Unfortunately, they don’t have a free plan, only a two week free trial for their normal business plan. Currently – special pricing in effect – the Pro plan is $20 per month and gives you one Twitter profile, 3 days of reports, 100 engagements, and no team members. The special pricing is for the business plan, also currently $20 per month, that supports up to 8 accounts, 60 days of analytics, unlimited engagement, and team members. And, of course, if you want unlimited everything, 8 team members, and 24 social profiles, it’s $118 per month.
This is the Twitter Unfollow Notification Service, and what it does is very simple. It downloads a copy of your follower list and then periodically checks your current followers against the list. Each time this updates the list to make future checks accurate. When someone is on the old list and not on the new list, it can be assumed that they unfollowed you. T.U.N.S. then notifies you that someone unfollowed you, complete with a link to their profile and information about who they are.
You can use this to see who is unfollowing you, and see if you’re the victim of any follow-unfollow scams. If someone follows you, you follow them back, and they unfollow you, you should probably unfollow them as well. They won’t like it, but it serves them right.
As an added bonus, this particular app is completely free and open source. You can donate to the project if you wish, but you don’t have to pay a penny to use it.
I was going to make a joke that no, I didn’t just slip Tinder onto the list for fun, but turns out this app is actually quite a bit like Tinder. It’s made as a bit of a tongue-in-cheek reference, but it works in a similar way, and it’s a big fun besides.
Twindr is an app on the iPhone app store – no Android version currently available – and it simply pulls your Twitter list of people you follow. It shows you their profile, much like you would see a profile on Tinder, and you can swipe either left or right. Swiping left unfollows them, and swiping right keeps following them. That’s it! There’s nothing more to it. There’s no analytics beyond your judgment, there’s no functionality beyond swiping, and there’s eno hookup aspect to it. It’s just a goofy way of going through your follow list and making decisions on the fly whether or not you want to keep following these people.
Toolset is a Twitter, well, toolset.
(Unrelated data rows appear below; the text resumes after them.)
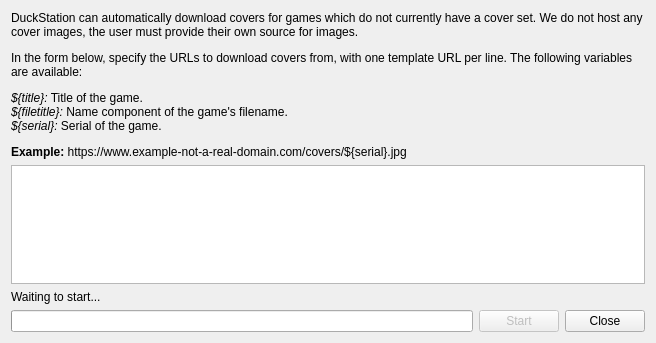
Qt form src/duckstation-qt/coverdownloaddialog.ui (kofxi3584karlayang/duckstation) before a commit.
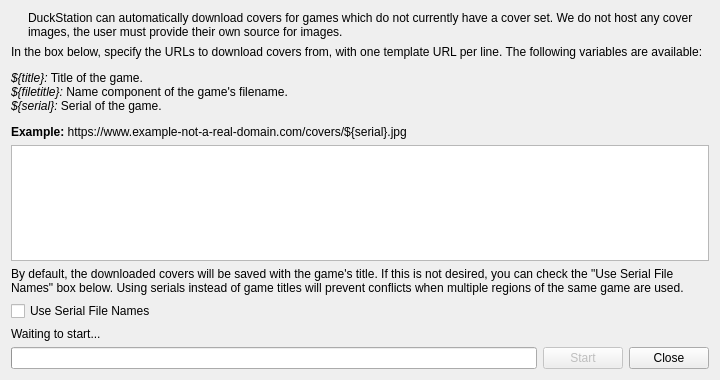
The same form after that commit. Icons and pictures are not drawn.

The edit to the form file:
```diff
--- a/src/duckstation-qt/coverdownloaddialog.ui
+++ b/src/duckstation-qt/coverdownloaddialog.ui
@@ -6,8 +6,8 @@
    <rect>
     <x>0</x>
     <y>0</y>
-    <width>656</width>
-    <height>343</height>
+    <width>720</width>
+    <height>380</height>
    </rect>
   </property>
   <property name="windowTitle">
@@ -15,31 +15,65 @@
   </property>
   <layout class="QVBoxLayout" name="verticalLayout">
    <item>
-    <widget class="QLabel" name="label">
+    <layout class="QHBoxLayout" name="horizontalLayout_2" stretch="0,1">
+     <property name="spacing">
+      <number>10</number>
+     </property>
+     <item>
+      <widget class="QLabel" name="coverIcon">
+       <property name="text">
+        <string/>
+       </property>
+       <property name="pixmap">
+        <pixmap resource="resources/resources.qrc">:/icons/black/svg/image-fill.svg</pixmap>
+       </property>
+       <property name="alignment">
+        <set>Qt::AlignLeading|Qt::AlignLeft|Qt::AlignTop</set>
+       </property>
+      </widget>
+     </item>
+     <item>
+      <widget class="QLabel" name="label">
+       <property name="text">
+        <string>DuckStation can automatically download covers for games which do not currently have a cover set. We do not host any cover images, the user must provide their own source for images.</string>
+       </property>
+       <property name="wordWrap">
+        <bool>true</bool>
+       </property>
+      </widget>
+     </item>
+    </layout>
+   </item>
+   <item>
+    <widget class="QLabel" name="label_3">
      <property name="text">
-      <string>&lt;html&gt;&lt;head/&gt;&lt;body&gt;&lt;p&gt;DuckStation can automatically download covers for games which do not currently have a cover set. We do not host any cover images, the user must provide their own source for images.&lt;/p&gt;&lt;p&gt;In the form below, specify the URLs to download covers from, with one template URL per line. The following variables are available:&lt;/p&gt;&lt;p&gt;&lt;span style=&quot; font-style:italic;&quot;&gt;${title}:&lt;/span&gt; Title of the game.&lt;br/&gt;&lt;span style=&quot; font-style:italic;&quot;&gt;${filetitle}:&lt;/span&gt; Name component of the game's filename.&lt;br/&gt;&lt;span style=&quot; font-style:italic;&quot;&gt;${serial}:&lt;/span&gt; Serial of the game.&lt;/p&gt;&lt;p&gt;&lt;span style=&quot; font-weight:700;&quot;&gt;Example:&lt;/span&gt; https://www.example-not-a-real-domain.com/covers/${serial}.jpg&lt;/p&gt;&lt;/body&gt;&lt;/html&gt;</string>
+      <string>&lt;html&gt;&lt;head/&gt;&lt;body&gt;&lt;p&gt;In the box below, specify the URLs to download covers from, with one template URL per line. The following variables are available:&lt;/p&gt;&lt;p&gt;&lt;span style=&quot; font-style:italic;&quot;&gt;${title}:&lt;/span&gt; Title of the game.&lt;br/&gt;&lt;span style=&quot; font-style:italic;&quot;&gt;${filetitle}:&lt;/span&gt; Name component of the game's filename.&lt;br/&gt;&lt;span style=&quot; font-style:italic;&quot;&gt;${serial}:&lt;/span&gt; Serial of the game.&lt;/p&gt;&lt;p&gt;&lt;span style=&quot; font-weight:700;&quot;&gt;Example:&lt;/span&gt; https://www.example-not-a-real-domain.com/covers/${serial}.jpg&lt;/p&gt;&lt;/body&gt;&lt;/html&gt;</string>
      </property>
      <property name="wordWrap">
       <bool>true</bool>
      </property>
     </widget>
    </item>
-   <item>
-    <spacer name="verticalSpacer">
-     <property name="orientation">
-      <enum>Qt::Vertical</enum>
-     </property>
-     <property name="sizeHint" stdset="0">
-      <size>
-       <width>20</width>
-       <height>40</height>
-      </size>
-     </property>
-    </spacer>
-   </item>
    <item>
     <widget class="QTextEdit" name="urls"/>
    </item>
+   <item>
+    <widget class="QLabel" name="label_2">
+     <property name="text">
+      <string>By default, the downloaded covers will be saved with the game's title. If this is not desired, you can check the &quot;Use Serial File Names&quot; box below. Using serials instead of game titles will prevent conflicts when multiple regions of the same game are used.</string>
+     </property>
+     <property name="wordWrap">
+      <bool>true</bool>
+     </property>
+    </widget>
+   </item>
+   <item>
+    <widget class="QCheckBox" name="useSerialFileNames">
+     <property name="text">
+      <string>Use Serial File Names</string>
+     </property>
+    </widget>
+   </item>
    <item>
     <widget class="QLabel" name="status">
      <property name="text">
```
Left out of the diff: 4 changed lines with no effect on the pictures.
It has a number of functions relating to followers, all with limits to avoid API rate limitations. The free plan, for example, only allows 75 actions per day. What sort of actions?
You can copy the followers of someone else, as well as the list of people they’re following. You can follow users based on keywords they use. You can see who has unfollowed you recently and unfollow them back. You can… well, that’s about it, actually. The app is pretty simple, and the paid version is only $5 per month, removes ads from the dashboard, and gives you unlimited actions. Simple and to the point, just what you need out of an app.
While not strictly a Twitter app, this site starts off as a search engine that allows you to plug in a person based on their name or social media handle. It then scans Twitter, Facebook, Instagram, YouTube, SoundCloud, and Reddit looking for content posted by those users. It then sorts that content by engagement to show you the best content that user has posted across their social presence.
How does this relate to you? With an account, you can connect your Twitter and Instagram profiles. You will then see posts filtered based on engagement from the audience that both of you share. You’ll be able to see sentiment in the crossover between audiences, and get a hint of what content is most engaging to the people who follow you. It’s all a lot of interesting competitive intelligence you won’t easily get elsewhere.